I looked out the window from my town hall office and saw this idiot getting cold and wet in the fountains. What could I do? I could get the fountains turned off or so I thought. I went to the maintenance department and asked them. “Oh yes, fill out these forms and perhaps after several meetings, perhaps six months, it may be possible.”

I went down to the cellar, found a switch labelled ‘The Golden Girls’ and pressed it. At least the idiot is not getting any wetter now.

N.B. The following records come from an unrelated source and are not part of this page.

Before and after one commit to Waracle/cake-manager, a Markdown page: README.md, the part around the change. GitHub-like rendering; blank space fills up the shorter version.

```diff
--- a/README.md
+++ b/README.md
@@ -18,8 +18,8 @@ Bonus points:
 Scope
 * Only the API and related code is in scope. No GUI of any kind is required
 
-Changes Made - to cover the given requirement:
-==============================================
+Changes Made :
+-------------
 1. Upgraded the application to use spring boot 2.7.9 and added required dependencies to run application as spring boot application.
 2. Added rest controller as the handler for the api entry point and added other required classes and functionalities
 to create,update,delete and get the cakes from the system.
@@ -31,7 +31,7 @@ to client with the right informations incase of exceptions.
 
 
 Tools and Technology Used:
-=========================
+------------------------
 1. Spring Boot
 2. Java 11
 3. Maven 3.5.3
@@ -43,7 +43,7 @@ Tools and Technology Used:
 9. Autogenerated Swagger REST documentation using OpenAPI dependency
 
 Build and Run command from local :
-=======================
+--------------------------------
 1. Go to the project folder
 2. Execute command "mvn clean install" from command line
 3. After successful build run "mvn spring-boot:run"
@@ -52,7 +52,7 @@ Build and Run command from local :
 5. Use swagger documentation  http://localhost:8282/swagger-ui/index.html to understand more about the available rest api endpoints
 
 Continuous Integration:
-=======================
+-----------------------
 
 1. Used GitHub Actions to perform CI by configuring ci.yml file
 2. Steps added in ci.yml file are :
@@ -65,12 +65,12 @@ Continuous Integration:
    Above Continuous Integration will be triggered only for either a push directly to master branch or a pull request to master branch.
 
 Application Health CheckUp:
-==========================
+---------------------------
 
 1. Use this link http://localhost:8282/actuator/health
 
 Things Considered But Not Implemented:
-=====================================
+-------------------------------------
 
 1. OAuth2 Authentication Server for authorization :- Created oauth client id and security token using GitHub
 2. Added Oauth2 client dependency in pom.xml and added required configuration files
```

It was my second day as the mayor of Bigtown, I was learning, I was meeting people. I had a copy of the town hall organigram, which showed where everyone was in the organisation – unfortunately it was out of date. It did show however the four main departments and the mayor and his small group of helpers at the top.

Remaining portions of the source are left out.